===== RECORDS PROVIDED

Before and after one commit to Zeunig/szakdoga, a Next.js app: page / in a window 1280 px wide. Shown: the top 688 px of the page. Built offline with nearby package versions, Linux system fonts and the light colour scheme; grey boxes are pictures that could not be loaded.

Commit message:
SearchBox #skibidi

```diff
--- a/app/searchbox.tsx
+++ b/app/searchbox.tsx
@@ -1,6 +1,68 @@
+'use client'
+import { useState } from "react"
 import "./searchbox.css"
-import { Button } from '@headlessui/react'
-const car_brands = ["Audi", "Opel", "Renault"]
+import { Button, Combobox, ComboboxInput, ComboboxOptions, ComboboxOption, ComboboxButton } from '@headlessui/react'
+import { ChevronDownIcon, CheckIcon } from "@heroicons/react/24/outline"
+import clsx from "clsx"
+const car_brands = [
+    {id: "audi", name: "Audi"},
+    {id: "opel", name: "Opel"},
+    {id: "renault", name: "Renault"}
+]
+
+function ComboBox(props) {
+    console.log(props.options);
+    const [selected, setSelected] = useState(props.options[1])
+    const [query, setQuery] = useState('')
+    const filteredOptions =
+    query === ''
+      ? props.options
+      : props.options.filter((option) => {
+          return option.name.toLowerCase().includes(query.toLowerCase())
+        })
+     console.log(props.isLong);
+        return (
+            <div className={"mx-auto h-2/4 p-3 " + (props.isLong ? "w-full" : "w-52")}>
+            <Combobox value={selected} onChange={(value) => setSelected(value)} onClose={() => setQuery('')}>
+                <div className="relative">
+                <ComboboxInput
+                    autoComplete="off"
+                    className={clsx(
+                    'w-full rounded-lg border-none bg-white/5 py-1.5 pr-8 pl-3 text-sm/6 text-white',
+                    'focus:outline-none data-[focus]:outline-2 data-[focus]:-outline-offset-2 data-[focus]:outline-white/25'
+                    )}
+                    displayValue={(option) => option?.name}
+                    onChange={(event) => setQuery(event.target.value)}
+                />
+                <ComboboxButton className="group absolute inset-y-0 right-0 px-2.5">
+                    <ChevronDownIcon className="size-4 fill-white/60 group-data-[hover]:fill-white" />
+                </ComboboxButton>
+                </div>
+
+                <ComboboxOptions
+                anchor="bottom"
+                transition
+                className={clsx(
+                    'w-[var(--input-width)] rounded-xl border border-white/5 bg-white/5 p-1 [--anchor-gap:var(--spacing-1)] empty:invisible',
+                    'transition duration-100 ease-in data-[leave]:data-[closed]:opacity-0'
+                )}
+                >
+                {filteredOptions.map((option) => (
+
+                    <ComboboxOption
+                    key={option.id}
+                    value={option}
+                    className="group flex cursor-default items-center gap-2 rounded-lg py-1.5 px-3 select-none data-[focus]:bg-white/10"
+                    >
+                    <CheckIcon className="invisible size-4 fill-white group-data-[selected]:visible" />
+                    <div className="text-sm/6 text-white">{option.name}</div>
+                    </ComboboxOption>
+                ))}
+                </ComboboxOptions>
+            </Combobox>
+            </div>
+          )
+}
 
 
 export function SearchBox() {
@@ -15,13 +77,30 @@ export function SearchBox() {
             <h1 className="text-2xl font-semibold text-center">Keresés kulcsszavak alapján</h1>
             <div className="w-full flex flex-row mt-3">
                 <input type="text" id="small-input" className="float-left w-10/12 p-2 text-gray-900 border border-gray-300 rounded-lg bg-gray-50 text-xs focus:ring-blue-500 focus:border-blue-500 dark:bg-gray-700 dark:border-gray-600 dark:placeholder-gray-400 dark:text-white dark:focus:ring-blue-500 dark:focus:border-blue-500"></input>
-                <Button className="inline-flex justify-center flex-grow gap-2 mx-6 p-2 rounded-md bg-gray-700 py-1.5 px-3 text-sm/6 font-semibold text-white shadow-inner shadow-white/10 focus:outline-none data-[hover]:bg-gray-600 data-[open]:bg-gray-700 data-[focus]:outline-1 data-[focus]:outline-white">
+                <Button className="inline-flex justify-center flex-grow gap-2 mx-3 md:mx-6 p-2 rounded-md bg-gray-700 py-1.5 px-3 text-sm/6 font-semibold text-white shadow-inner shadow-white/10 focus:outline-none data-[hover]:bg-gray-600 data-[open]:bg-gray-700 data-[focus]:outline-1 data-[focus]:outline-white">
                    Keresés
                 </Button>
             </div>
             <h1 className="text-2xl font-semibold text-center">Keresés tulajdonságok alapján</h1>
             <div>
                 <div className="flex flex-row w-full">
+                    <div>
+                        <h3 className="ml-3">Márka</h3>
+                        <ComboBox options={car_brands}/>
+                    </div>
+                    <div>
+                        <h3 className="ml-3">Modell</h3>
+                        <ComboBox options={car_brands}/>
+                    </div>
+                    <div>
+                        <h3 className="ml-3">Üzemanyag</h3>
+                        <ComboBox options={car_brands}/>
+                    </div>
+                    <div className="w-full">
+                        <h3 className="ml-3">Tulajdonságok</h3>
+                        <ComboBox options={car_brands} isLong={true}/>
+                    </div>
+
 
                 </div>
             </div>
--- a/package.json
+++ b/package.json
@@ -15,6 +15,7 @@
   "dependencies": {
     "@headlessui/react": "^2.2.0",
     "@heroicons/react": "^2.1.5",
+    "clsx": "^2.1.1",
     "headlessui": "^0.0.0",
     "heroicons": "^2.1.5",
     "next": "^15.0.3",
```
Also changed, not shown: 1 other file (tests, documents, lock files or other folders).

==========

_GOAL OF THE EXERCISE_: All of the lines above should be returned exactly as written.

_YOUR RESPONSE_:
Before and after one commit to Zeunig/szakdoga, a Next.js app: page / in a window 1280 px wide. Shown: the top 688 px of the page. Built offline with nearby package versions, Linux system fonts and the light colour scheme; grey boxes are pictures that could not be loaded.

Commit message:
SearchBox #skibidi

```diff
--- a/app/searchbox.tsx
+++ b/app/searchbox.tsx
@@ -1,6 +1,68 @@
+'use client'
+import { useState } from "react"
 import "./searchbox.css"
-import { Button } from '@headlessui/react'
-const car_brands = ["Audi", "Opel", "Renault"]
+import { Button, Combobox, ComboboxInput, ComboboxOptions, ComboboxOption, ComboboxButton } from '@headlessui/react'
+import { ChevronDownIcon, CheckIcon } from "@heroicons/react/24/outline"
+import clsx from "clsx"
+const car_brands = [
+    {id: "audi", name: "Audi"},
+    {id: "opel", name: "Opel"},
+    {id: "renault", name: "Renault"}
+]
+
+function ComboBox(props) {
+    console.log(props.options);
+    const [selected, setSelected] = useState(props.options[1])
+    const [query, setQuery] = useState('')
+    const filteredOptions =
+    query === ''
+      ? props.options
+      : props.options.filter((option) => {
+          return option.name.toLowerCase().includes(query.toLowerCase())
+        })
+     console.log(props.isLong);
+        return (
+            <div className={"mx-auto h-2/4 p-3 " + (props.isLong ? "w-full" : "w-52")}>
+            <Combobox value={selected} onChange={(value) => setSelected(value)} onClose={() => setQuery('')}>
+                <div className="relative">
+                <ComboboxInput
+                    autoComplete="off"
+                    className={clsx(
+                    'w-full rounded-lg border-none bg-white/5 py-1.5 pr-8 pl-3 text-sm/6 text-white',
+                    'focus:outline-none data-[focus]:outline-2 data-[focus]:-outline-offset-2 data-[focus]:outline-white/25'
+                    )}
+                    displayValue={(option) => option?.name}
+                    onChange={(event) => setQuery(event.target.value)}
+                />
+                <ComboboxButton className="group absolute inset-y-0 right-0 px-2.5">
+                    <ChevronDownIcon className="size-4 fill-white/60 group-data-[hover]:fill-white" />
+                </ComboboxButton>
+                </div>
+
+                <ComboboxOptions
+                anchor="bottom"
+                transition
+                className={clsx(
+                    'w-[var(--input-width)] rounded-xl border border-white/5 bg-white/5 p-1 [--anchor-gap:var(--spacing-1)] empty:invisible',
+                    'transition duration-100 ease-in data-[leave]:data-[closed]:opacity-0'
+                )}
+                >
+                {filteredOptions.map((option) => (
+
+                    <ComboboxOption
+                    key={option.id}
+                    value={option}
+                    className="group flex cursor-default items-center gap-2 rounded-lg py-1.5 px-3 select-none data-[focus]:bg-white/10"
+                    >
+                    <CheckIcon className="invisible size-4 fill-white group-data-[selected]:visible" />
+                    <div className="text-sm/6 text-white">{option.name}</div>
+                    </ComboboxOption>
+                ))}
+                </ComboboxOptions>
+            </Combobox>
+            </div>
+          )
+}
 
 
 export function SearchBox() {
@@ -15,13 +77,30 @@ export function SearchBox() {
             <h1 className="text-2xl font-semibold text-center">Keresés kulcsszavak alapján</h1>
             <div className="w-full flex flex-row mt-3">
                 <input type="text" id="small-input" className="float-left w-10/12 p-2 text-gray-900 border border-gray-300 rounded-lg bg-gray-50 text-xs focus:ring-blue-500 focus:border-blue-500 dark:bg-gray-700 dark:border-gray-600 dark:placeholder-gray-400 dark:text-white dark:focus:ring-blue-500 dark:focus:border-blue-500"></input>
-                <Button className="inline-flex justify-center flex-grow gap-2 mx-6 p-2 rounded-md bg-gray-700 py-1.5 px-3 text-sm/6 font-semibold text-white shadow-inner shadow-white/10 focus:outline-none data-[hover]:bg-gray-600 data-[open]:bg-gray-700 data-[focus]:outline-1 data-[focus]:outline-white">
+                <Button className="inline-flex justify-center flex-grow gap-2 mx-3 md:mx-6 p-2 rounded-md bg-gray-700 py-1.5 px-3 text-sm/6 font-semibold text-white shadow-inner shadow-white/10 focus:outline-none data-[hover]:bg-gray-600 data-[open]:bg-gray-700 data-[focus]:outline-1 data-[focus]:outline-white">
                    Keresés
                 </Button>
             </div>
             <h1 className="text-2xl font-semibold text-center">Keresés tulajdonságok alapján</h1>
             <div>
                 <div className="flex flex-row w-full">
+                    <div>
+                        <h3 className="ml-3">Márka</h3>
+                        <ComboBox options={car_brands}/>
+                    </div>
+                    <div>
+                        <h3 className="ml-3">Modell</h3>
+                        <ComboBox options={car_brands}/>
+                    </div>
+                    <div>
+                        <h3 className="ml-3">Üzemanyag</h3>
+                        <ComboBox options={car_brands}/>
+                    </div>
+                    <div className="w-full">
+                        <h3 className="ml-3">Tulajdonságok</h3>
+                        <ComboBox options={car_brands} isLong={true}/>
+                    </div>
+
 
                 </div>
             </div>
--- a/package.json
+++ b/package.json
@@ -15,6 +15,7 @@
   "dependencies": {
     "@headlessui/react": "^2.2.0",
     "@heroicons/react": "^2.1.5",
+    "clsx": "^2.1.1",
     "headlessui": "^0.0.0",
     "heroicons": "^2.1.5",
     "next": "^15.0.3",
```
Also changed, not shown: 1 other file (tests, documents, lock files or other folders).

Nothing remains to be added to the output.